Since the days of Will Ferrell and Darryl Hammond, SNL has mined Jeopardy! parodies for laughs. Updating the format for the Trump presidency, this skit features Tom Hanks as a stereotypical MAGA supporter and contestant on the fake game show. Although he initially seems to be in over his head, Hanks’ character proves quite adept at answering the black culture-focused questions, highlighting the shared experiences and mindsets that connect America’s working class. This is one of those rare moments where SNL actually has something poignant and insightful to say about modern life.
Air Date: Jan. 16, 2016
Views: 36 Million
There’s just no way to overestimate how much people love Star Wars, I guess. This spin on the popular reality show, “Undercover Boss,” (which is still on the air, apparently) has the villainous Kylo Ren donning a disguise and walking the halls of his Starkiller Base as a low-level grunt, Matt. You kinda have to be a big Star Wars fan to really understand – or care – about the jokes in this one. Not the like the recent Christmas dinner Weezer sketch, which I think we can all agree can be loved and appreciated by all.
Air Date: Dec. 5, 2015
Views: 33 Million
No pop-culture references, social commentary or political figures to skewer in this one. “Close Encounter” mostly serves as a showcase for Kate McKinnon’s incredible comedic chops and character work, giving her space to steal the show as a nonplussed, chain-smoking alien abductee.
As McKinnon’s character recounts her unpleasant extra-terrestrial experience in hilarious (and often explicit) detail, her veteran cast members begin to crack, struggling to stifle their laughter. Cast members “breaking” during a skit is a long-standing SNL tradition, but unlike the numerous instances involving Jimmy Fallon, this one actually feels earned.

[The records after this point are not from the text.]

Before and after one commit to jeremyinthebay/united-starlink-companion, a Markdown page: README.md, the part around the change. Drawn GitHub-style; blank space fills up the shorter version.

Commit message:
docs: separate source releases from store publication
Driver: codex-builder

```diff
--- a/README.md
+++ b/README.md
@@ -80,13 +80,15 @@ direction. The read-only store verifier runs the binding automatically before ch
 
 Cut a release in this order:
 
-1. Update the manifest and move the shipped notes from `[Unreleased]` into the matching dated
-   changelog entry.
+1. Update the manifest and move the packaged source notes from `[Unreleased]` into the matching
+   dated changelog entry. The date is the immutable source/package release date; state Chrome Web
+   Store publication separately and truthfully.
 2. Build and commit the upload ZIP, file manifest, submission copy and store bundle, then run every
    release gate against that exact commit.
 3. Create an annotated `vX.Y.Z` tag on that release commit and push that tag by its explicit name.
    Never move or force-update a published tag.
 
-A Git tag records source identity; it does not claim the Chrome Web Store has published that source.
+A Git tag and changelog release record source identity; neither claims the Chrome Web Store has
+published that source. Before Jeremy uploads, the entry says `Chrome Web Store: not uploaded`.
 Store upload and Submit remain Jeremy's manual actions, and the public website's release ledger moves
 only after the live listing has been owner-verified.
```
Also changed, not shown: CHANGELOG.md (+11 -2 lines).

Air Date: Sept. 29, 2018
Views: 24 Million
Surprise celebrity guest. Current events. Scathing parodies of public officials. This skit is right in SNL’s wheelhouse. Matt Damon takes center stage playing then-embattled Supreme Court nominee Brett Kavanaugh, who rails against the Senate committee, name-dropping his prep school buddies and trotting out decades-old calendars to clear his name.
It’s the kind of timely and ultra-detailed skit that brings in big ratings in the moment but will probably leave viewers years from now wondering what the cardboard cutout of the girl from “Charmed” was all about.
What’s interesting about the most popular SNL videos on YouTube is how little overlap there is with the accepted classics in the show’s history. You won’t find Wayne’s World, Matt Farley, James Brown’s Celebrity Hot Tub Party or Andy Kaufman’s Mighty Mouse bit anywhere on the most-viewed page. By far the oldest skit here originally aired 15 years ago. Even if we extended our scope to cover the top 20-30 videos, the list would be populated by bits revolving around news items, pop culture phenomena (Stranger Things, Fifty Shades of Gray, The Walking Dead) and political events (Trump, mostly) that date back only a few years.
What does this all tell us about digital audiences today? Clearly, they crave fresh content that taps into the latest trends and news. They’d rather watch the billionth skit skewering Donald Trump than revisit decades-old characters – like Land Shark or the Church Lady – who are supposedly “timeless.”
If we stretch that lesson to the world of content marketing, it highlights the importance of keeping your blogs, landing pages, videos and graphics up to date and reflective of the times. That’s not to say that evergreen content is less valuable than trending topics, but refreshing your content every now and then to account for the latest industry developments, market trends and search engine updates can breathe new life into outdated or stale content.